ASSIGNMENT ::
Establish the number of lines below that contain the string "Logo". State that number alone.

SUPPLIED RECORDS ::
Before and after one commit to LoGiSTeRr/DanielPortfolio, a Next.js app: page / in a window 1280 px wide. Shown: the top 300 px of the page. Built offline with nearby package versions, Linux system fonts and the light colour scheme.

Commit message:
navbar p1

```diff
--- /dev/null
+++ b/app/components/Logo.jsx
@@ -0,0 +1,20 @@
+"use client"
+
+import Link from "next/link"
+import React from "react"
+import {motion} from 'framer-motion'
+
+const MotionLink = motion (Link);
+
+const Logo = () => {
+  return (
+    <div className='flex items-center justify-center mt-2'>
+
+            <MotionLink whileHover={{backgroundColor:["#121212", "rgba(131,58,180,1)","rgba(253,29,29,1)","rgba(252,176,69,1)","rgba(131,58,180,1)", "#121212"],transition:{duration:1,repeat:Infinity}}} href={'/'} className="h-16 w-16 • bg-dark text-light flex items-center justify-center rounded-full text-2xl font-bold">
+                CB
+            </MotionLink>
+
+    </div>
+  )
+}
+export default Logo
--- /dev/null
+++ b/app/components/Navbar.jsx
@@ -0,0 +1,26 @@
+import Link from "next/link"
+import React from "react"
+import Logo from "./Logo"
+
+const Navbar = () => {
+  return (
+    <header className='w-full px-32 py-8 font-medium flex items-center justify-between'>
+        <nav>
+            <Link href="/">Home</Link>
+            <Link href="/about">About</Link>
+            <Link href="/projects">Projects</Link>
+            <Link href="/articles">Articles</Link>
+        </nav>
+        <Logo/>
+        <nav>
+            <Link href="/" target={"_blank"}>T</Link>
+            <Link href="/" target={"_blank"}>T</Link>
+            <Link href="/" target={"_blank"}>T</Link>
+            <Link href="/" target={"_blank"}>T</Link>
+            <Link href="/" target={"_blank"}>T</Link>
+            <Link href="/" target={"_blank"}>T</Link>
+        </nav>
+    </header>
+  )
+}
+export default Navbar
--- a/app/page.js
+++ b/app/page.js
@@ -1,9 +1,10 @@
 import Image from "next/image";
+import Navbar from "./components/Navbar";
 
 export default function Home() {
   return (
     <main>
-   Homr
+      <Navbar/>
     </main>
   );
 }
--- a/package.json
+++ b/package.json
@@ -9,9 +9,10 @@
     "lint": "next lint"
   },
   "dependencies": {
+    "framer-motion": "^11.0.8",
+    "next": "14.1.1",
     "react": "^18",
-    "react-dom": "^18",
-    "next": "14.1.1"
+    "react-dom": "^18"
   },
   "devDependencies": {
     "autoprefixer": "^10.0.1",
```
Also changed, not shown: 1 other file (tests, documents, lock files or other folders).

YOUR RESPONSE ::
5